Many OC students are looking forward to this year’s visit from Sparks, an author whose 18 books have all been New York Times bestsellers.

OC senior Jessica Williams took on the role of Undergraduate Fellow for the McBride Center for Public Humanities, helping organize the event and lead several initiatives, including discussion groups for students.

“The impetus for bringing in a new speaker each fall is to challenge students in terms of what they believe about their own faith, and how this informs their views of the world around them,” Williams said. “Incorporating the humanities into this focus on faith calls for a wide variety of artists, thinkers and writers who identify as Christian to offer their own perspectives on how their faith informs their respective works.

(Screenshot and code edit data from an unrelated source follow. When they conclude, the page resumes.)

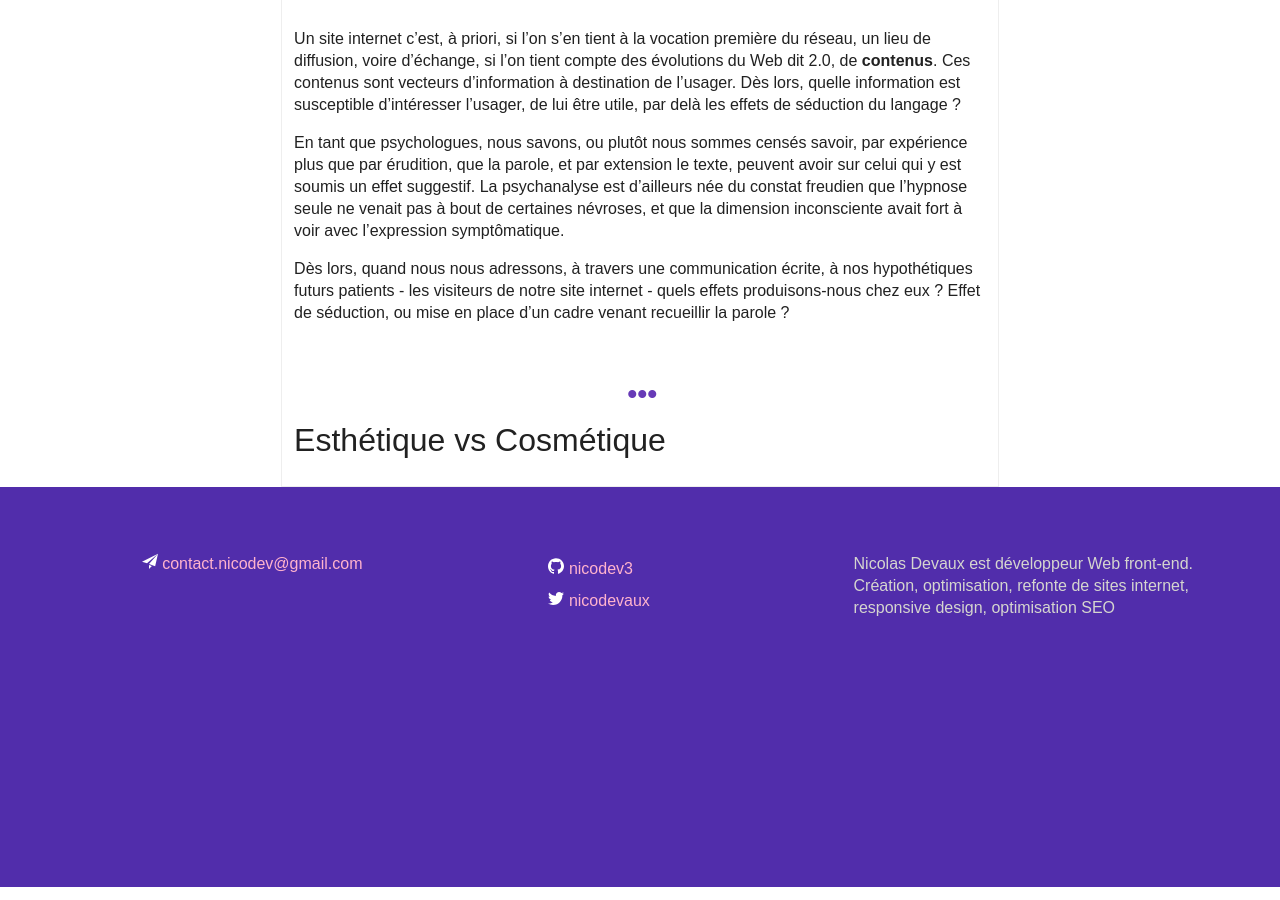
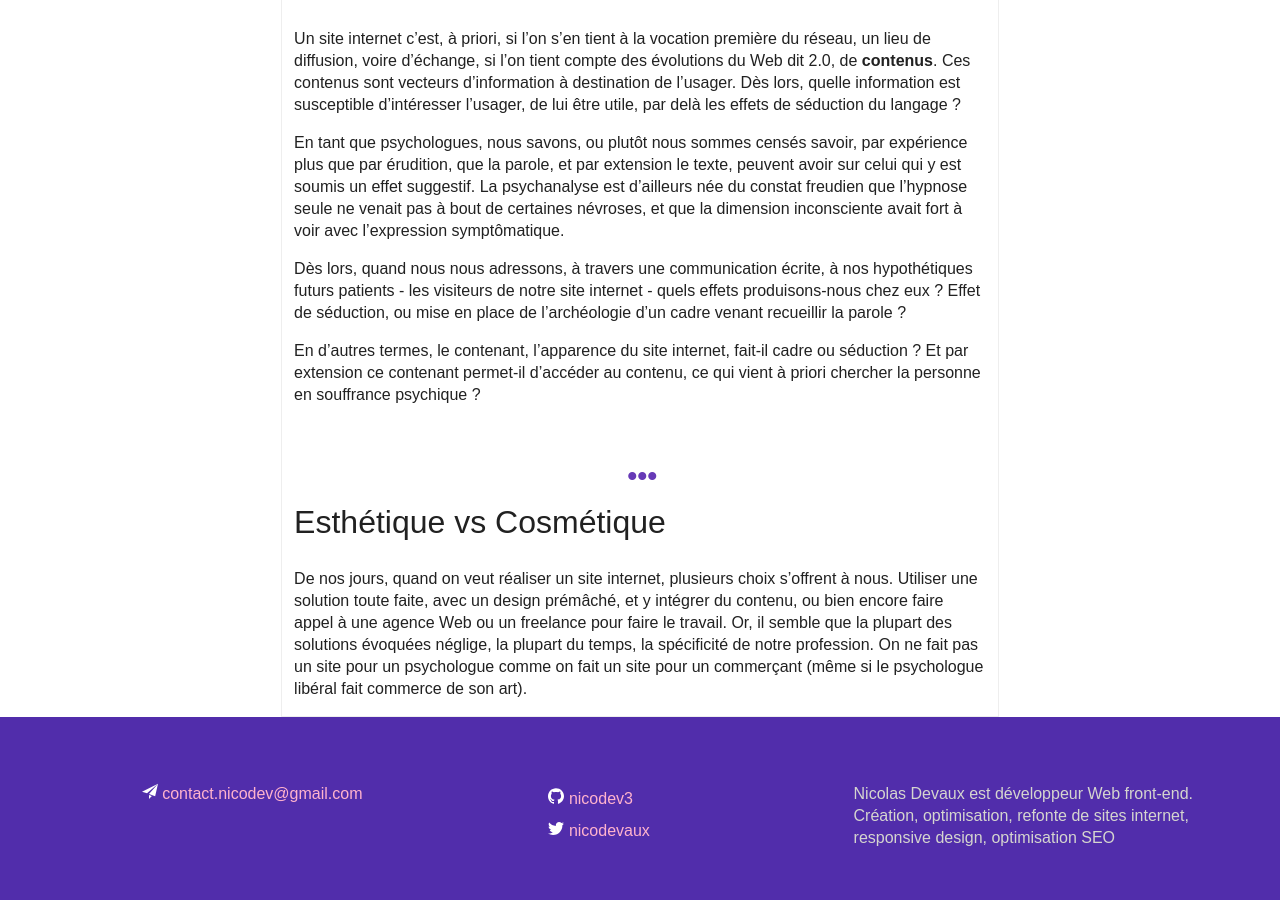
Before and after one commit to nicodev3/nicodev3.github.io, a Jekyll site: the page built from _posts/2016-09-05-site-internet-psychologues.md, in a window 1280 px wide and 900 px high, scrolled down 998 px. Built offline with Jekyll 4.4.1, drawn with Linux system fonts in a browser that asks for light colours; nearby versions of some CDN libraries; comment, search, counter and statistics services are not loaded.

Commit message:
Update 2016-09-05-site-internet-psychologues.md

```diff
--- a/_posts/2016-09-05-site-internet-psychologues.md
+++ b/_posts/2016-09-05-site-internet-psychologues.md
@@ -24,6 +24,10 @@ Un site internet c'est, à priori, si l'on s'en tient à la vocation première d
 
 En tant que psychologues, nous savons, ou plutôt nous sommes censés savoir, par expérience plus que par érudition, que la parole, et par extension le texte, peuvent avoir sur celui qui y est soumis un effet suggestif. La psychanalyse est d'ailleurs née du constat freudien que l'hypnose seule ne venait pas à bout de certaines névroses, et que la dimension inconsciente avait fort à voir avec l'expression symptômatique.
 
-Dès lors, quand nous nous adressons, à travers une communication écrite, à nos hypothétiques futurs patients - les visiteurs de notre site internet - quels effets produisons-nous chez eux&nbsp;? Effet de séduction, ou mise en place d'un cadre venant recueillir la parole&nbsp;?
+Dès lors, quand nous nous adressons, à travers une communication écrite, à nos hypothétiques futurs patients - les visiteurs de notre site internet - quels effets produisons-nous chez eux&nbsp;? Effet de séduction, ou mise en place de l'archéologie d'un cadre venant recueillir la parole&nbsp;?
+
+En d'autres termes, le contenant, l'apparence du site internet, fait-il cadre ou séduction&nbsp;? Et par extension ce contenant permet-il d'accéder au contenu, ce qui vient à priori chercher la personne en souffrance psychique&nbsp;?
 
 ## Esthétique vs Cosmétique
+
+De nos jours, quand on veut réaliser un site internet, plusieurs choix s'offrent à nous. Utiliser une solution toute faite, avec un design prémâché, et y intégrer du contenu, ou bien encore faire appel à une agence Web ou un freelance pour faire le travail. Or, il semble que la plupart des solutions évoquées néglige, la plupart du temps, la spécificité de notre profession. On ne fait pas un site pour un psychologue comme on fait un site pour un commerçant (même si le psychologue libéral fait commerce de son art).
```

The mission of the McBride Center is to engage and inspire students, faculty and the community in outstanding programs that explore the interrelatedness of Christian faith and literature.

Other event sponsors include the National Endowment for the Humanities, Best of Books at Kickingbird Square, the Kirkpatrick Foundation, the Gladys Krieble Delmas Foundation, the Inasmuch Foundation, the Oklahoma City Community Foundation, and the Conference on Christianity and Literature.

“It’s incredibly important for students to consider the impact of popular fiction on academia, on their religious life and on a more socially-based level of thought,” Williams said. “I believe we’ve been presented with an opportunity to incorporate all of those issues into a productive discourse.”

The McBride Center for Public Humanities and the McBride Lecture for Faith and Literature are named for Bailey and Joyce McBride. Bailey McBride, a member of the Oklahoma Higher Education Hall of Fame, spent almost 50 years at Oklahoma Christian as a student, administrator and faculty member before retiring this year.

Oklahoma Christian, ranked as one of the best universities in the western region of the United States by U.S. News and World Report and The Princeton Review, offers undergraduate programs in more than 60 fields of study, an undergraduate Honors Program, and graduate programs in accountancy, business administration, engineering, Christian ministry, divinity, and theological studies.

-OC-